Task details: What is needed is the whole of the data, set down exactly.

Start of Data to examine

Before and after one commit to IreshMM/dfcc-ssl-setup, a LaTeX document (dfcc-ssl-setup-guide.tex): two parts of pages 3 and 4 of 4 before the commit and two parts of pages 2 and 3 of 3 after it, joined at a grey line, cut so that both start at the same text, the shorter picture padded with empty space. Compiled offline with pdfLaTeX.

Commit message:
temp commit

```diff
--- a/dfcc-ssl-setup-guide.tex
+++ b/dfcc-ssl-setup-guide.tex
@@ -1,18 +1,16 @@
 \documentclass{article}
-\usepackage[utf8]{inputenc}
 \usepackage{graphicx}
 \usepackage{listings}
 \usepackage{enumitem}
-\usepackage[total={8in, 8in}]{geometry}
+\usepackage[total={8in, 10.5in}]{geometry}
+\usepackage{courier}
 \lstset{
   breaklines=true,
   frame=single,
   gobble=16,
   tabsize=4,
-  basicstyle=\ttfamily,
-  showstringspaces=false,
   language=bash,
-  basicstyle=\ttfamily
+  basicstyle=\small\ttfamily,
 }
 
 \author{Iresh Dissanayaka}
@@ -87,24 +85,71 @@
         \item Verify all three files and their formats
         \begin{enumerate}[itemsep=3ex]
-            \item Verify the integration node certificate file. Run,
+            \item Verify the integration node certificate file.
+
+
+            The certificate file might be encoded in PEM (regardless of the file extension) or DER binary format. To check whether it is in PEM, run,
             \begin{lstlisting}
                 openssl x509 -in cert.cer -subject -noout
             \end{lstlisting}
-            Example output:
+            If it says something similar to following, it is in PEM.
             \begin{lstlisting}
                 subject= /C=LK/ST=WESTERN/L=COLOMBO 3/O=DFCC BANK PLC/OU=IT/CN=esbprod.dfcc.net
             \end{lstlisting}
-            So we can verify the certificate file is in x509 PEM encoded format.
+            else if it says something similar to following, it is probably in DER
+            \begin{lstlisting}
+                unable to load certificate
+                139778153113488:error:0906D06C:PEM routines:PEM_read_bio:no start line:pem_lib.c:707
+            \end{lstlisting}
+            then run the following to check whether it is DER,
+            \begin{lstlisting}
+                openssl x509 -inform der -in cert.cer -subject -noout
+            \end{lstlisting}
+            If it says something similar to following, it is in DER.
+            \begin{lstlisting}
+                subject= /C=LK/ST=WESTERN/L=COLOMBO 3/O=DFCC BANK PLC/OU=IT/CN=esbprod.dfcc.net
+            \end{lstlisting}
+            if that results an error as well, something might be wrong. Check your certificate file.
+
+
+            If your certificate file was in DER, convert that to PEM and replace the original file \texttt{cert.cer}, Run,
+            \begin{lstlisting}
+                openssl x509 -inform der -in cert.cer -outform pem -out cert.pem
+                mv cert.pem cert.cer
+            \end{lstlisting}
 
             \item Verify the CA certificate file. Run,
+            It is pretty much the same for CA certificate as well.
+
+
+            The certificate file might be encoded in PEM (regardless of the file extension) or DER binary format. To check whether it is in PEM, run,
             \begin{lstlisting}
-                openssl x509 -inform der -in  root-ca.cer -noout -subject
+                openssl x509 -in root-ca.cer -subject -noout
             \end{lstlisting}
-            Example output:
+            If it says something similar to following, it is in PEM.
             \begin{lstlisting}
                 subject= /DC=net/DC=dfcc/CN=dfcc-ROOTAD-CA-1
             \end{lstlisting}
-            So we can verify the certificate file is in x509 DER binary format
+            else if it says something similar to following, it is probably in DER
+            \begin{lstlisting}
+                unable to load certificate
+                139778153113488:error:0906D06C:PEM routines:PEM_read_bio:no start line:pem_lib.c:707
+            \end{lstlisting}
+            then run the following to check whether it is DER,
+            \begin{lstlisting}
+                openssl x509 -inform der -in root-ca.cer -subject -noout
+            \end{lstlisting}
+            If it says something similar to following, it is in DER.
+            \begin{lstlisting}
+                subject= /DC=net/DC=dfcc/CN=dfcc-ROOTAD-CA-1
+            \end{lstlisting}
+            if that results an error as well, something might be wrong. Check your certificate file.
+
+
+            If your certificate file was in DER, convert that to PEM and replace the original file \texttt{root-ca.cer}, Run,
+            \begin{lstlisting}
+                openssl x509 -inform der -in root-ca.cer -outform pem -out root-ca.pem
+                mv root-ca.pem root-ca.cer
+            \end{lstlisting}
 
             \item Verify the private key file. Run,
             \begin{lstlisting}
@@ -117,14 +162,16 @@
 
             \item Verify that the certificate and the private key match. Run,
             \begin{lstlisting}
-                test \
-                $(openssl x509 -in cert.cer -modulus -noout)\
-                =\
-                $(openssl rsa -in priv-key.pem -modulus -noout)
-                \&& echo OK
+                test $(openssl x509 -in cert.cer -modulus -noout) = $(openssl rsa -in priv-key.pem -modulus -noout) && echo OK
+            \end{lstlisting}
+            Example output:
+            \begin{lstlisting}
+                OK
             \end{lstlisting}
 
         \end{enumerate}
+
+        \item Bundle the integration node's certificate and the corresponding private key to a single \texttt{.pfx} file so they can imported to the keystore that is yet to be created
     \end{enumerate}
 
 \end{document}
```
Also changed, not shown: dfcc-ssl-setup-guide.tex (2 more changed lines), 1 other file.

End of Data to examine

Solution for this task:
Before and after one commit to IreshMM/dfcc-ssl-setup, a LaTeX document (dfcc-ssl-setup-guide.tex): two parts of pages 3 and 4 of 4 before the commit and two parts of pages 2 and 3 of 3 after it, joined at a grey line, cut so that both start at the same text, the shorter picture padded with empty space. Compiled offline with pdfLaTeX.

Commit message:
temp commit

```diff
--- a/dfcc-ssl-setup-guide.tex
+++ b/dfcc-ssl-setup-guide.tex
@@ -1,18 +1,16 @@
 \documentclass{article}
-\usepackage[utf8]{inputenc}
 \usepackage{graphicx}
 \usepackage{listings}
 \usepackage{enumitem}
-\usepackage[total={8in, 8in}]{geometry}
+\usepackage[total={8in, 10.5in}]{geometry}
+\usepackage{courier}
 \lstset{
   breaklines=true,
   frame=single,
   gobble=16,
   tabsize=4,
-  basicstyle=\ttfamily,
-  showstringspaces=false,
   language=bash,
-  basicstyle=\ttfamily
+  basicstyle=\small\ttfamily,
 }
 
 \author{Iresh Dissanayaka}
@@ -87,24 +85,71 @@
         \item Verify all three files and their formats
         \begin{enumerate}[itemsep=3ex]
-            \item Verify the integration node certificate file. Run,
+            \item Verify the integration node certificate file.
+
+
+            The certificate file might be encoded in PEM (regardless of the file extension) or DER binary format. To check whether it is in PEM, run,
             \begin{lstlisting}
                 openssl x509 -in cert.cer -subject -noout
             \end{lstlisting}
-            Example output:
+            If it says something similar to following, it is in PEM.
             \begin{lstlisting}
                 subject= /C=LK/ST=WESTERN/L=COLOMBO 3/O=DFCC BANK PLC/OU=IT/CN=esbprod.dfcc.net
             \end{lstlisting}
-            So we can verify the certificate file is in x509 PEM encoded format.
+            else if it says something similar to following, it is probably in DER
+            \begin{lstlisting}
+                unable to load certificate
+                139778153113488:error:0906D06C:PEM routines:PEM_read_bio:no start line:pem_lib.c:707
+            \end{lstlisting}
+            then run the following to check whether it is DER,
+            \begin{lstlisting}
+                openssl x509 -inform der -in cert.cer -subject -noout
+            \end{lstlisting}
+            If it says something similar to following, it is in DER.
+            \begin{lstlisting}
+                subject= /C=LK/ST=WESTERN/L=COLOMBO 3/O=DFCC BANK PLC/OU=IT/CN=esbprod.dfcc.net
+            \end{lstlisting}
+            if that results an error as well, something might be wrong. Check your certificate file.
+
+
+            If your certificate file was in DER, convert that to PEM and replace the original file \texttt{cert.cer}, Run,
+            \begin{lstlisting}
+                openssl x509 -inform der -in cert.cer -outform pem -out cert.pem
+                mv cert.pem cert.cer
+            \end{lstlisting}
 
             \item Verify the CA certificate file. Run,
+            It is pretty much the same for CA certificate as well.
+
+
+            The certificate file might be encoded in PEM (regardless of the file extension) or DER binary format. To check whether it is in PEM, run,
             \begin{lstlisting}
-                openssl x509 -inform der -in  root-ca.cer -noout -subject
+                openssl x509 -in root-ca.cer -subject -noout
             \end{lstlisting}
-            Example output:
+            If it says something similar to following, it is in PEM.
             \begin{lstlisting}
                 subject= /DC=net/DC=dfcc/CN=dfcc-ROOTAD-CA-1
             \end{lstlisting}
-            So we can verify the certificate file is in x509 DER binary format
+            else if it says something similar to following, it is probably in DER
+            \begin{lstlisting}
+                unable to load certificate
+                139778153113488:error:0906D06C:PEM routines:PEM_read_bio:no start line:pem_lib.c:707
+            \end{lstlisting}
+            then run the following to check whether it is DER,
+            \begin{lstlisting}
+                openssl x509 -inform der -in root-ca.cer -subject -noout
+            \end{lstlisting}
+            If it says something similar to following, it is in DER.
+            \begin{lstlisting}
+                subject= /DC=net/DC=dfcc/CN=dfcc-ROOTAD-CA-1
+            \end{lstlisting}
+            if that results an error as well, something might be wrong. Check your certificate file.
+
+
+            If your certificate file was in DER, convert that to PEM and replace the original file \texttt{root-ca.cer}, Run,
+            \begin{lstlisting}
+                openssl x509 -inform der -in root-ca.cer -outform pem -out root-ca.pem
+                mv root-ca.pem root-ca.cer
+            \end{lstlisting}
 
             \item Verify the private key file. Run,
             \begin{lstlisting}
@@ -117,14 +162,16 @@
 
             \item Verify that the certificate and the private key match. Run,
             \begin{lstlisting}
-                test \
-                $(openssl x509 -in cert.cer -modulus -noout)\
-                =\
-                $(openssl rsa -in priv-key.pem -modulus -noout)
-                \&& echo OK
+                test $(openssl x509 -in cert.cer -modulus -noout) = $(openssl rsa -in priv-key.pem -modulus -noout) && echo OK
+            \end{lstlisting}
+            Example output:
+            \begin{lstlisting}
+                OK
             \end{lstlisting}
 
         \end{enumerate}
+
+        \item Bundle the integration node's certificate and the corresponding private key to a single \texttt{.pfx} file so they can imported to the keystore that is yet to be created
     \end{enumerate}
 
 \end{document}
```
Also changed, not shown: dfcc-ssl-setup-guide.tex (2 more changed lines), 1 other file.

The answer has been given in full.